EXERCISE MATERIALS:

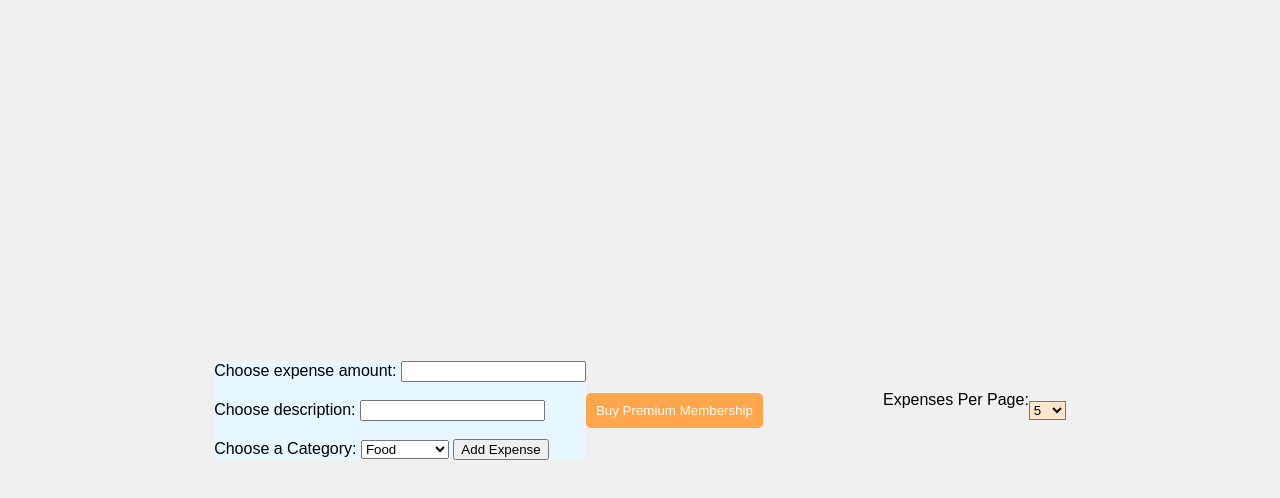
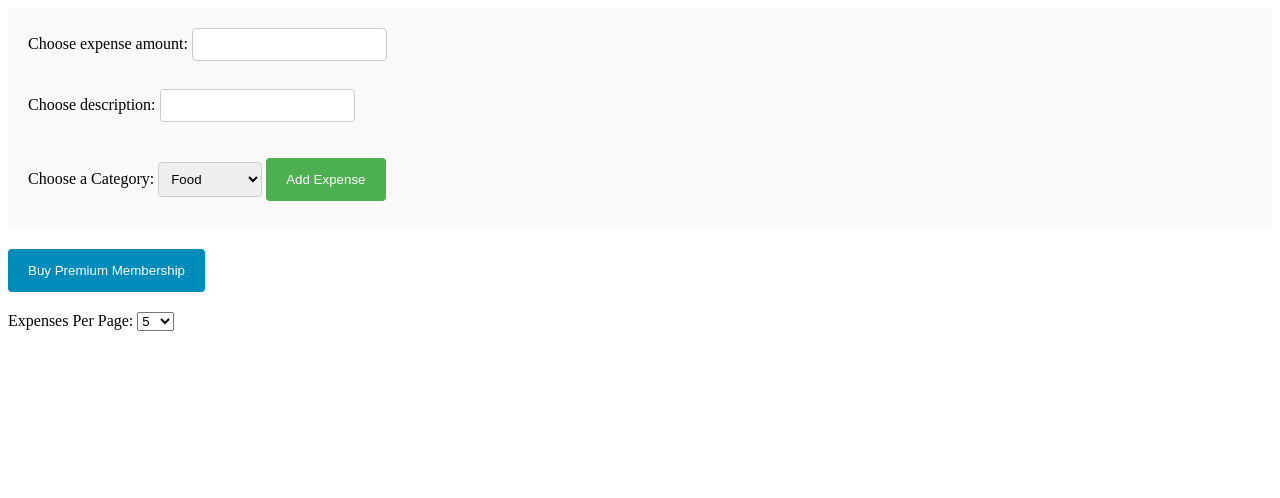
Before and after one commit to ajithasamuel38/Backend, a website: page public/expense/expense.html in a window 1280 px wide. Drawn offline with nearby package versions, Linux system fonts and the light colour scheme; no server answers.

Commit message:
update styles

```diff
--- a/public/expense/styles.css
+++ b/public/expense/styles.css
@@ -1,62 +1,82 @@
-body {
-  font-family: Arial, sans-serif;
-  background-color: #f0f0f0;
-  margin: 0;
-  padding: 0;
-  display: flex;
-  justify-content: center;
-  align-items: center;
-  height: 100vh;
+#expense {
+  margin-bottom: 20px;
+  padding: 20px;
+  background-color: #f9f9f9;
+  border-radius: 5px;
 }
 
-.container {
-  background-color: #fff;
-  padding: 20px;
-  border-radius: 5px;
-  box-shadow: 0 2px 5px rgba(0, 0, 0, 0.1);
-  width: 300px; /* Adjust width as needed */
-  text-align: center; /* Center the content */
+#expense input[type="number"],
+#expense input[type="text"],
+#expense select {
+  padding: 8px;
+  margin-bottom: 10px;
+  border: 1px solid #ccc;
+  border-radius: 4px;
+  box-sizing: border-box;
 }
 
-#expense,
-#expensesPerPage,
-#paginationButtons,
-#leaderboard,
-#previousDownloads {
-  margin-top: 20px; /* Add space between sections */
+#expense button[type="submit"] {
+
+  background-color: #4CAF50;
+  color: white;
+  padding: 14px 20px;
+  margin: 8px 0;
+  border: none;
+  border-radius: 4px;
+  cursor: pointer;
 }
 
-#expense {
-  background-color: #e6f7ff; /* Light blue */
+#expense button[type="submit"]:hover {
+  background-color: #45a049;
 }
 
-#rzy_btn {
-  background-color: #ffa64d; /* Orange */
-  color: #fff;
-  padding: 10px;
-  border: none;
-  border-radius: 5px;
-  cursor: pointer;
-  margin-top: 20px; /* Add space */
+/* CSS for Expenses Per Page Selection */
+#expensesPerPage {
+  margin-bottom: 20px;
 }
 
-#premiumMessage {
-  color: green;
-  margin-top: 10px;
+/* CSS for Premium Membership Button */
+#rzy_btn {
+  background-color: #008CBA;
+  color: white;
+  padding: 14px 20px;
+  border: none;
+  border-radius: 4px;
+  cursor: pointer;
 }
 
-#expensesPerPage {
-  background-color: #ffe6cc; /* Light orange */
+#rzy_btn:hover {
+  background-color: #006FAC;
 }
 
-#paginationButtons {
-  background-color: #ccffcc; /* Light green */
+/* CSS for Premium Message */
+#premiumMessage {
+  display: none;
+  color: green;
 }
 
-#leaderboard {
-  background-color: #f2f2f2; /* Light grey */
+/* CSS for Expense List */
+#expenseList {
+  list-style-type: none;
+  padding: 0;
+  margin: 0;
 }
 
+/* CSS for Pagination Buttons */
+#paginationButtons {
+  margin-bottom: 20px;
+}
+
+/* CSS for Leaderboard */
+#leaderboard {
+  list-style-type: none;
+  padding: 0;
+  margin: 0;
+}
+
+/* CSS for Previous Downloads */
 #previousDownloads {
-  background-color: #ffccff; /* Light pink */
+  list-style-type: none;
+  padding: 0;
+  margin: 0;
 }
```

TASK OBJECTIVE:
Repeat the material above exactly, so that every entry appears but no picture does.

YOUR RESPONSE:
Before and after one commit to ajithasamuel38/Backend, a website: page public/expense/expense.html in a window 1280 px wide. Drawn offline with nearby package versions, Linux system fonts and the light colour scheme; no server answers.

Commit message:
update styles

```diff
--- a/public/expense/styles.css
+++ b/public/expense/styles.css
@@ -1,62 +1,82 @@
-body {
-  font-family: Arial, sans-serif;
-  background-color: #f0f0f0;
-  margin: 0;
-  padding: 0;
-  display: flex;
-  justify-content: center;
-  align-items: center;
-  height: 100vh;
+#expense {
+  margin-bottom: 20px;
+  padding: 20px;
+  background-color: #f9f9f9;
+  border-radius: 5px;
 }
 
-.container {
-  background-color: #fff;
-  padding: 20px;
-  border-radius: 5px;
-  box-shadow: 0 2px 5px rgba(0, 0, 0, 0.1);
-  width: 300px; /* Adjust width as needed */
-  text-align: center; /* Center the content */
+#expense input[type="number"],
+#expense input[type="text"],
+#expense select {
+  padding: 8px;
+  margin-bottom: 10px;
+  border: 1px solid #ccc;
+  border-radius: 4px;
+  box-sizing: border-box;
 }
 
-#expense,
-#expensesPerPage,
-#paginationButtons,
-#leaderboard,
-#previousDownloads {
-  margin-top: 20px; /* Add space between sections */
+#expense button[type="submit"] {
+
+  background-color: #4CAF50;
+  color: white;
+  padding: 14px 20px;
+  margin: 8px 0;
+  border: none;
+  border-radius: 4px;
+  cursor: pointer;
 }
 
-#expense {
-  background-color: #e6f7ff; /* Light blue */
+#expense button[type="submit"]:hover {
+  background-color: #45a049;
 }
 
-#rzy_btn {
-  background-color: #ffa64d; /* Orange */
-  color: #fff;
-  padding: 10px;
-  border: none;
-  border-radius: 5px;
-  cursor: pointer;
-  margin-top: 20px; /* Add space */
+/* CSS for Expenses Per Page Selection */
+#expensesPerPage {
+  margin-bottom: 20px;
 }
 
-#premiumMessage {
-  color: green;
-  margin-top: 10px;
+/* CSS for Premium Membership Button */
+#rzy_btn {
+  background-color: #008CBA;
+  color: white;
+  padding: 14px 20px;
+  border: none;
+  border-radius: 4px;
+  cursor: pointer;
 }
 
-#expensesPerPage {
-  background-color: #ffe6cc; /* Light orange */
+#rzy_btn:hover {
+  background-color: #006FAC;
 }
 
-#paginationButtons {
-  background-color: #ccffcc; /* Light green */
+/* CSS for Premium Message */
+#premiumMessage {
+  display: none;
+  color: green;
 }
 
-#leaderboard {
-  background-color: #f2f2f2; /* Light grey */
+/* CSS for Expense List */
+#expenseList {
+  list-style-type: none;
+  padding: 0;
+  margin: 0;
 }
 
+/* CSS for Pagination Buttons */
+#paginationButtons {
+  margin-bottom: 20px;
+}
+
+/* CSS for Leaderboard */
+#leaderboard {
+  list-style-type: none;
+  padding: 0;
+  margin: 0;
+}
+
+/* CSS for Previous Downloads */
 #previousDownloads {
-  background-color: #ffccff; /* Light pink */
+  list-style-type: none;
+  padding: 0;
+  margin: 0;
 }
```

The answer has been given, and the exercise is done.